Jon Esformes, one of the largest tomato producers in the nation, is a vocal champion for a worker-led campaign to remake his industry and create good jobs for some of the most vulnerable people in America. Why? Because raising the floor for farmworkers will help grow his business and reinvigorate a once-dominant industry struggling in the face of global competition.

By forging alliances with businesses like his, all along the tomato supply chain, the Coalition of Immokalee Workers has achieved groundbreaking victories to improve wages and working conditions in Florida fields. The group has signed agreements with nearly all the growers in Florida, the nation’s leading fresh tomato producer, and with a dozen of the largest tomato buyers in the world, including McDonald’s, Burger King, Whole Foods and, most recently, Wal-Mart…

… “The natural assumption by businesses is that anytime someone is approaching them from a labor perspective, it is somehow not congruent with the direction of the business,” said Esformes, a fourth-generation grower who runs Pacific Tomato Growers, which is headquartered in Florida. “What I found in the coalition was a group of people who believed in the same things we did — good working relationships and having a sustainable business. That’s the basis for a partnership.”

And to think, Publix still calls the Fair Food Program “a labor dispute”

Policy Link, the institute behind the article, has a mission that just demands to be shared.  Have a look:

pl1Founded in 1999, PolicyLink connects the work of people on the ground to the creation of sustainable communities of opportunity that allow everyone to participate and prosper. Such communities offer access to quality jobs, affordable housing, good schools, transportation, and the benefits of healthy food and physical activity.

Guided by the belief that those closest to the nation’s challenges are central to finding solutions, PolicyLink relies on the wisdom, voice, and experience of local residents and organizations. Lifting Up What Works is our way of focusing attention on how people are working successfully to use local, state, and federal policy to create conditions that benefit everyone, especially people in low-income communities and communities of color. We share our findings and analysis through our publications, website and online tools, convenings, national summits, and in briefings with national and local policymakers.
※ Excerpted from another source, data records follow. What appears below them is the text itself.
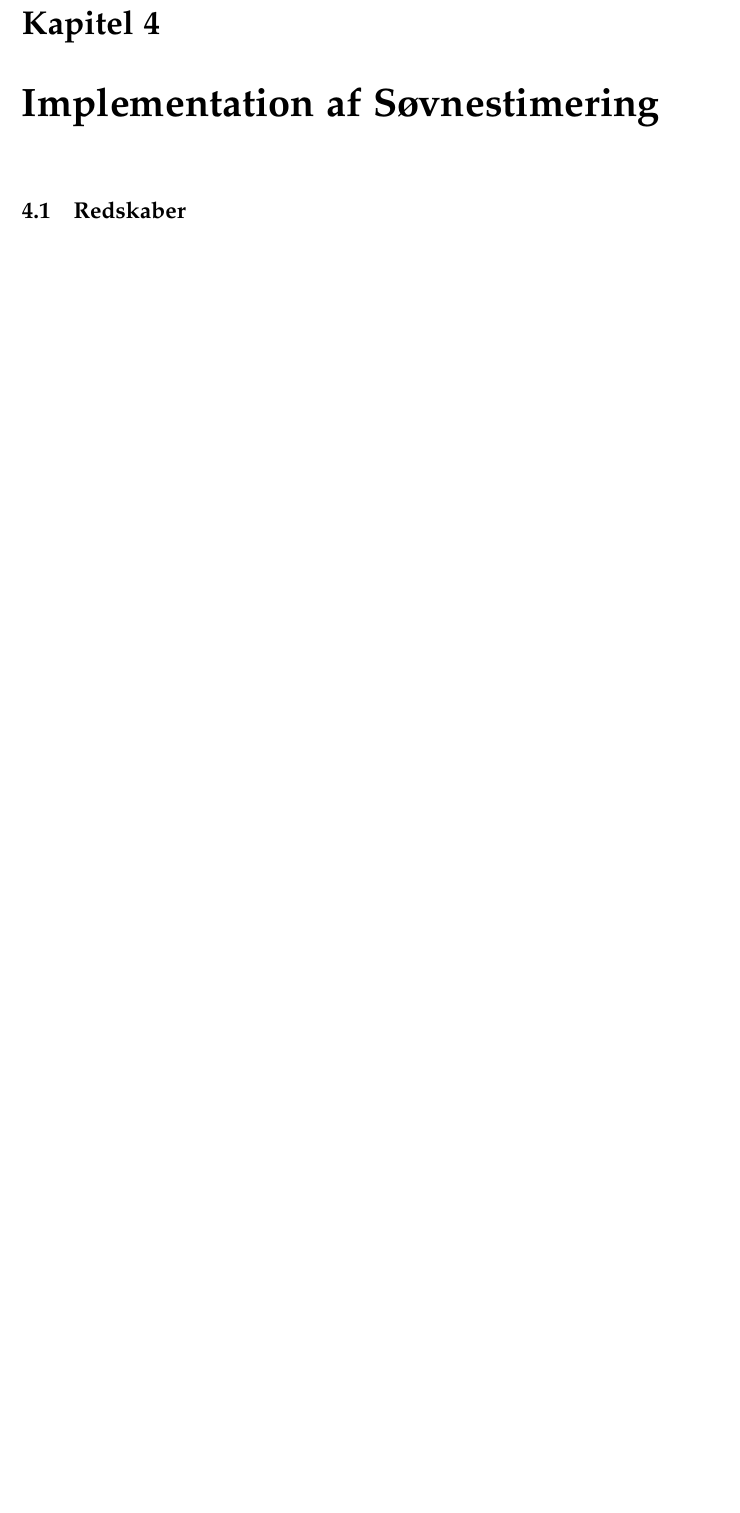
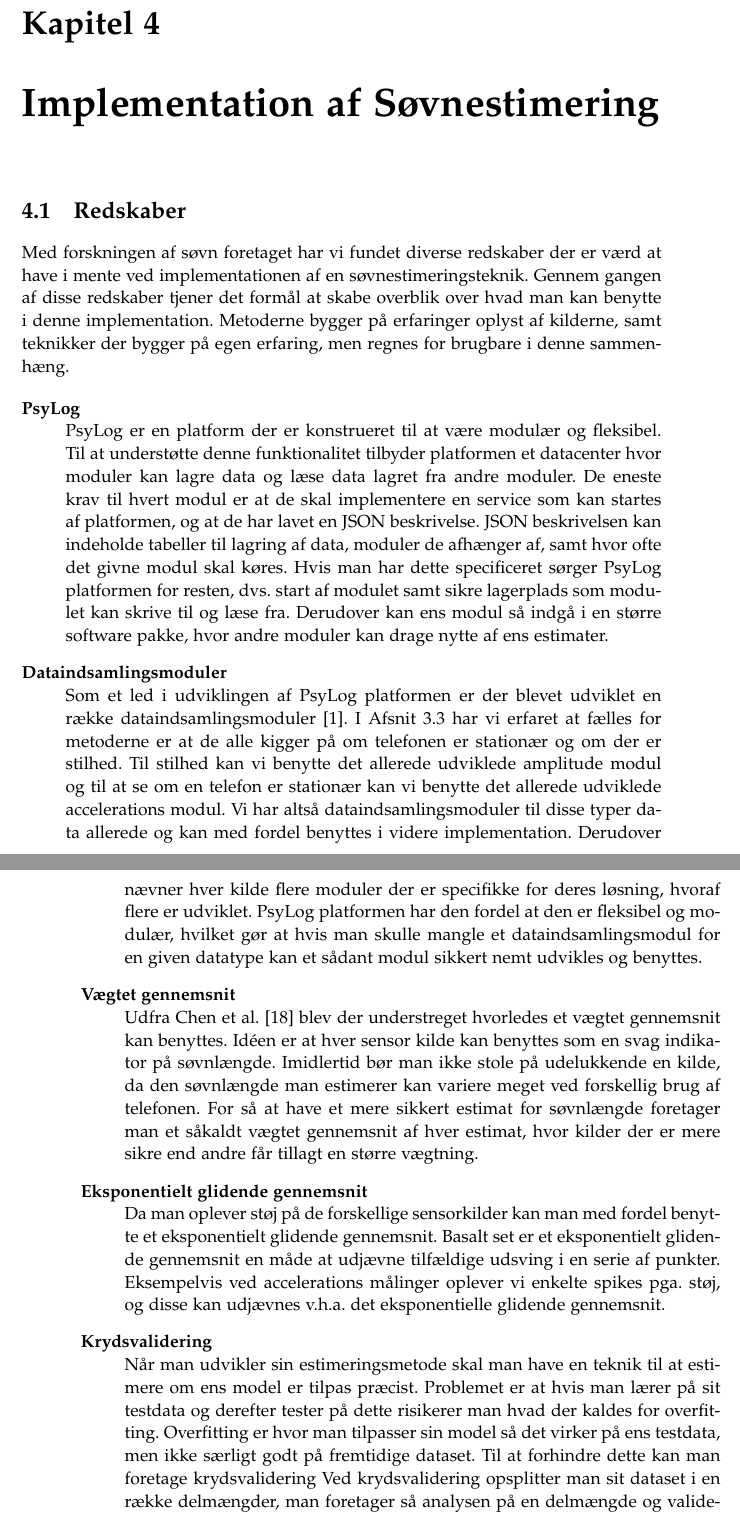
Before and after one commit to lgrave11/P8-Report, a LaTeX thesis (Report/master.tex, which reads Report/indhold/soevn/redskaber.tex): part of page 23 of 52 before the commit and two parts of pages 23 and 24 of 52 after it, the two joined at a grey line, cut so that both start at the same text, the shorter picture padded with empty space. Compiled offline with pdfLaTeX.

Commit message:
Redskaber

```diff
--- a/Report/indhold/soevn/redskaber.tex
+++ b/Report/indhold/soevn/redskaber.tex
@@ -1 +1,45 @@
 %Noget meta fiks med hvilke redskaber og erfaringer vi kan tage med os til udvikling af løsning
+Med forskningen af søvn foretaget har vi fundet diverse redskaber der er værd at have i mente ved implementationen af en søvnestimeringsteknik.
+Gennem gangen af disse redskaber tjener det formål at skabe overblik over hvad man kan benytte i denne implementation.
+Metoderne bygger på erfaringer oplyst af kilderne, samt teknikker der bygger på egen erfaring, men regnes for brugbare i denne sammenhæng.
+
+\begin{description}[style=nextline]
+% PsyLog - herunder dataindsamlingsmoduler
+\item[PsyLog]
+PsyLog er en platform der er konstrueret til at være modulær og fleksibel.
+Til at understøtte denne funktionalitet tilbyder platformen et datacenter hvor moduler kan lagre data og læse data lagret fra andre moduler.
+De eneste krav til hvert modul er at de skal implementere en service som kan startes af platformen, og at de har lavet en JSON beskrivelse.
+JSON beskrivelsen kan indeholde tabeller til lagring af data, moduler de afhænger af, samt hvor ofte det givne modul skal køres.
+Hvis man har dette specificeret sørger PsyLog platformen for resten, dvs. start af modulet samt sikre lagerplads som modulet kan skrive til og læse fra.
+Derudover kan ens modul så indgå i en større software pakke, hvor andre moduler kan drage nytte af ens estimater.
+
+\item[Dataindsamlingsmoduler]
+Som et led i udviklingen af PsyLog platformen er der blevet udviklet en række dataindsamlingsmoduler \citep{misc:faellesrapp}.
+I \cref{sec:metodevalg} har vi erfaret at fælles for metoderne er at de alle kigger på om telefonen er stationær og om der er stilhed.
+Til stilhed kan vi benytte det allerede udviklede amplitude modul og til at se om en telefon er stationær kan vi benytte det allerede udviklede accelerations modul.
+Vi har altså dataindsamlingsmoduler til disse typer data allerede og kan med fordel benyttes i videre implementation.
+Derudover nævner hver kilde flere moduler der er specifikke for deres løsning, hvoraf flere er udviklet.
+PsyLog platformen har den fordel at den er fleksibel og modulær, hvilket gør at hvis man skulle mangle et dataindsamlingsmodul for en given datatype kan et sådant modul sikkert nemt udvikles og benyttes.
+
+\item[Vægtet gennemsnit]
+Udfra \citet{6563918} blev der understreget hvorledes et vægtet gennemsnit kan benyttes.
+Idéen er at hver sensor kilde kan benyttes som en svag indikator på søvnlængde.
+Imidlertid bør man ikke stole på udelukkende en kilde, da den søvnlængde man estimerer kan variere meget ved forskellig brug af telefonen.
+For så at have et mere sikkert estimat for søvnlængde foretager man et såkaldt vægtet gennemsnit af hver estimat, hvor kilder der er mere sikre end andre får tillagt en større vægtning.
+
+\item[Eksponentielt glidende gennemsnit]
+Da man oplever støj på de forskellige sensorkilder kan man med fordel benytte et eksponentielt glidende gennemsnit.
+Basalt set er et eksponentielt glidende gennemsnit en måde at udjævne tilfældige udsving i en serie af punkter.
+Eksempelvis ved accelerations målinger oplever vi enkelte spikes pga. støj, og disse kan udjævnes v.h.a. det eksponentielle glidende gennemsnit.
+
+\item[Krydsvalidering]
+Når man udvikler sin estimeringsmetode skal man have en teknik til at estimere om ens model er tilpas præcist.
+Problemet er at hvis man lærer på sit testdata og derefter tester på dette risikerer man hvad der kaldes for overfitting.
+Overfitting er hvor man tilpasser sin model så det virker på ens testdata, men ikke særligt godt på fremtidige dataset.
+Til at forhindre dette kan man foretage krydsvalidering
+Ved krydsvalidering opsplitter man sit dataset i en række delmængder, man foretager så analysen på en delmængde og validerer sin analyse på de andre dataset.
+For så at undgå overfitting afprøver man med forskellige partitioner af datasettet, og hvor ens præcision er estimeret som gennemsnittet af resultaterne af de dataset man tester på.
+
+% Stilstand
+% Chen et al og andre
+\end{description}
```
Also changed, not shown: Report/master.tex (+1 -1 lines).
Our work is grounded in the conviction that equity—just and fair inclusion—must drive all policy decisions.

To read more of this great article — and to learn more about Policy Link — click here.